"We undertook this study because multiple epidemiological studies indicate that CP/CPPS is very common and it is likely that men with typical symptoms will present first to a primary care practitioner," said first author J. Quentin Clemens, MD, MSci. "Our findings that these physicians generally have limited experience with this condition suggest they should be the target for future educational efforts. Such a strategy will result in improved patient care by at least enabling an earlier diagnosis and referral to specialists with the knowledge and expertise to provide more directed management."
The study was funded by the National Institute of Diabetes and Digestive and Kidney Diseases, and was conducted by Dr. Clemens in collaboration with colleagues from the University of Illinois at Chicago, UCLA, and the Harvard Medical School, Boston. Dr. Clemens, who was at Northwestern University in Chicago at the time of the study, is now associate professor of urology, University of Michigan, Ann Arbor.
"The patient is a 38-year-old man who complains of nonspecific perineal pain and urinary frequency for several months. He is in a longstanding monogamous relationship, with no history of sexually transmitted diseases or urinary tract infection, a normal prostate exam and urinalysis, and negative urine culture."
The case was followed by questions about the etiology of, and familiarity with, CP/CPPS and options for evaluation and management.
The respondents were asked how many patients they had seen like the one in the vignette and how many they had seen with a diagnosis of CP/CPPS. For both types of patients, the mean answer was about three (range, 0-50 patients). One-third of the physicians reported they had never seen a patient such as the one described in the vignette.
Knowledge gaps defined

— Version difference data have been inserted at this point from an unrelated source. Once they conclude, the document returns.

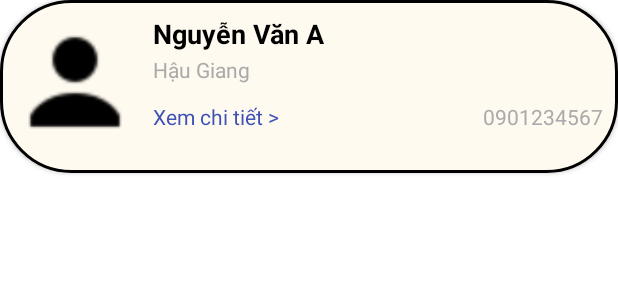
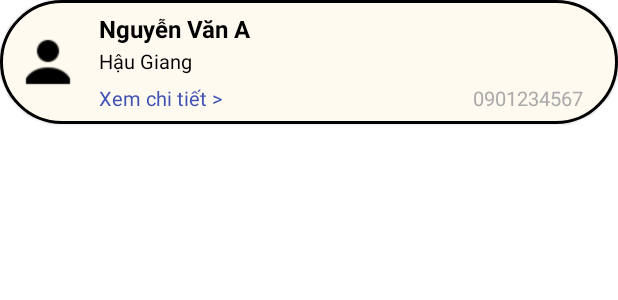
Before and after one commit to KhangLe1603/Electronicsaleshandbook, an Android app: the layout customer_item.xml on its own in the app's theme, with its tools: preview values and no code run, on a phone screen of 412 x 824 dp. Shown: the top 300 px of the screen. Run offline under Robolectric (Android 15) with nearby library versions, the phone set to English and light mode, and no system bars.

Commit message:
Điều chỉnh về giao diện

```diff
--- a/app/src/main/res/layout/customer_item.xml
+++ b/app/src/main/res/layout/customer_item.xml
@@ -1,75 +1,73 @@
-<?xml version="1.0" encoding="utf-8"?>
 <LinearLayout xmlns:android="http://schemas.android.com/apk/res/android"
     android:layout_width="match_parent"
     android:layout_height="wrap_content"
     android:orientation="horizontal"
-    android:padding="10dp"
+    android:padding="8dp"
     android:background="@drawable/rounded_background"
-    android:elevation="2dp"
-    android:layout_marginBottom="8dp">
+    android:elevation="1dp"
+    android:layout_marginBottom="6dp">
 
     <!-- Avatar -->
     <ImageView
         android:id="@+id/ivAvatar"
-        android:layout_width="80dp"
-        android:layout_height="89dp"
-        android:layout_gravity="top"
+        android:layout_width="48dp"
+        android:layout_height="48dp"
+        android:layout_gravity="center_vertical"
         android:scaleType="centerCrop"
-        android:src="@drawable/account" />
+        android:src="@drawable/account"
+        android:background="@null"
+        android:padding="2dp" />
 
-    <!-- Nội dung thông tin khách hàng -->
+    <!-- Nội dung thông tin -->
     <LinearLayout
         android:layout_width="0dp"
-        android:layout_height="95dp"
-        android:layout_marginStart="12dp"
+        android:layout_height="wrap_content"
+        android:layout_marginStart="10dp"
         android:layout_weight="1"
-        android:gravity="start"
         android:orientation="vertical">
 
-        <!-- Tên khách hàng -->
         <TextView
             android:id="@+id/tvCustomerName"
             android:layout_width="wrap_content"
             android:layout_height="wrap_content"
             android:text="Nguyễn Văn A"
-            android:textColor="#000000"
-            android:textSize="18sp"
+            android:textColor="#000"
+            android:textSize="16sp"
             android:textStyle="bold" />
 
-        <!-- Địa chỉ -->
-
-        <!-- Dòng dưới: Xem chi tiết (trái) và SĐT (phải) -->
         <TextView
             android:id="@+id/tvAddress"
             android:layout_width="wrap_content"
             android:layout_height="wrap_content"
-            android:layout_marginTop="2dp"
+            android:layout_marginTop="1dp"
             android:text="Hậu Giang"
-            android:textColor="@android:color/darker_gray"
-            android:textSize="14sp" />
+            android:textColor="@color/black"
+            android:textSize="13sp" />
 
-        <RelativeLayout
+        <LinearLayout
             android:layout_width="match_parent"
             android:layout_height="wrap_content"
-            android:layout_marginTop="12dp">
+            android:orientation="horizontal"
+            android:layout_marginTop="6dp">
 
             <TextView
                 android:id="@+id/viewDetails"
-                android:layout_width="wrap_content"
+                android:layout_width="0dp"
                 android:layout_height="wrap_content"
-                android:layout_alignParentStart="true"
+                android:layout_weight="1"
                 android:text="Xem chi tiết >"
                 android:textColor="#3F51B5"
-                android:textSize="14sp" />
+                android:textSize="13sp" />
 
             <TextView
                 android:id="@+id/tvPhoneNumber"
                 android:layout_width="wrap_content"
                 android:layout_height="wrap_content"
-                android:layout_alignParentEnd="true"
+                android:layout_marginEnd="15dp"
                 android:text="0901234567"
                 android:textColor="@android:color/darker_gray"
-                android:textSize="14sp" />
-        </RelativeLayout>
+                android:textSize="13sp"
+                android:layout_gravity="end"/>
+        </LinearLayout>
     </LinearLayout>
 </LinearLayout>
--- a/app/src/main/res/layout/product_management.xml
+++ b/app/src/main/res/layout/product_management.xml
@@ -174,7 +174,7 @@
             android:layout_marginEnd="16dp"
             android:layout_marginBottom="256dp"
             android:contentDescription="Thêm sản phẩm"
-            android:src="@drawable/add_product"
+            android:src="@drawable/add_new_product"
             android:visibility="gone"
             app:backgroundTint="#4CAF50" />
 
```
Also changed, not shown: app/src/main/java/com/example/electronicsaleshandbook/ui/AddProductActivity.java (+45 -0 lines), app/src/main/java/com/example/electronicsaleshandbook/ui/ProductDetail.java (+42 -0 lines), app/src/main/res/layout/activity_customer_list.xml (+2 -5 lines), app/src/main/res/layout/activity_product_detail.xml (+7 -3 lines), app/src/main/res/drawable/add_new_product.png (added).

Their overall limited experience with CP/CPPS patients was reflected in responses to knowledge assessment questions, Dr. Clemens noted.
"Almost half of the respondents (48%) indicated they were not at all familiar with the NIH classification of prostatitis, which was published in 1999 and is considered in urology part of the standard knowledge base for managing prostatitis," he told Urology Times.
Other knowledge assessment questions asked about features of CP/CPPS. Almost two-thirds of the respondents correctly identified pelvic pain as the hallmark symptom and almost three-fourths correctly indicated that it is a non-infectious condition. However, 37% incorrectly believed its etiology involved a sexually transmitted disease and 35% thought it was caused by a psychiatric illness.
When the respondents were stratified by sex and practice make-up, male physicians provided more correct answers than females did, and physicians who saw a higher proportion of male patients exhibited greater knowledge than their counterparts seeing fewer males did.